REQUIRED ACTION: The answer should contain every record below, output exactly.

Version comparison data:
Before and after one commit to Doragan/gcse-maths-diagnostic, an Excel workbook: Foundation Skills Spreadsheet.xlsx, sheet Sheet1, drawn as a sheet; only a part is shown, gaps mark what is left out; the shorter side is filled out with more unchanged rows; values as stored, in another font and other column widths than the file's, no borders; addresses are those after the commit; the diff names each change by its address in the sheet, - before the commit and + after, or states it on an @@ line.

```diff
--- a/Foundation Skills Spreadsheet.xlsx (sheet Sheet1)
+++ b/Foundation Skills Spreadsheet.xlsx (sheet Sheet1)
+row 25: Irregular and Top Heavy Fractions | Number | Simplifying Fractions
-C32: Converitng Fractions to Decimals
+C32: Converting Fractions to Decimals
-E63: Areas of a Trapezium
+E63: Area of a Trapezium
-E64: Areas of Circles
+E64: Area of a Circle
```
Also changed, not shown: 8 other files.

WRITTEN REPLY:
Before and after one commit to Doragan/gcse-maths-diagnostic, an Excel workbook: Foundation Skills Spreadsheet.xlsx, sheet Sheet1, drawn as a sheet; only a part is shown, gaps mark what is left out; the shorter side is filled out with more unchanged rows; values as stored, in another font and other column widths than the file's, no borders; addresses are those after the commit; the diff names each change by its address in the sheet, - before the commit and + after, or states it on an @@ line.

```diff
--- a/Foundation Skills Spreadsheet.xlsx (sheet Sheet1)
+++ b/Foundation Skills Spreadsheet.xlsx (sheet Sheet1)
+row 25: Irregular and Top Heavy Fractions | Number | Simplifying Fractions
-C32: Converitng Fractions to Decimals
+C32: Converting Fractions to Decimals
-E63: Areas of a Trapezium
+E63: Area of a Trapezium
-E64: Areas of Circles
+E64: Area of a Circle
```
Also changed, not shown: 8 other files.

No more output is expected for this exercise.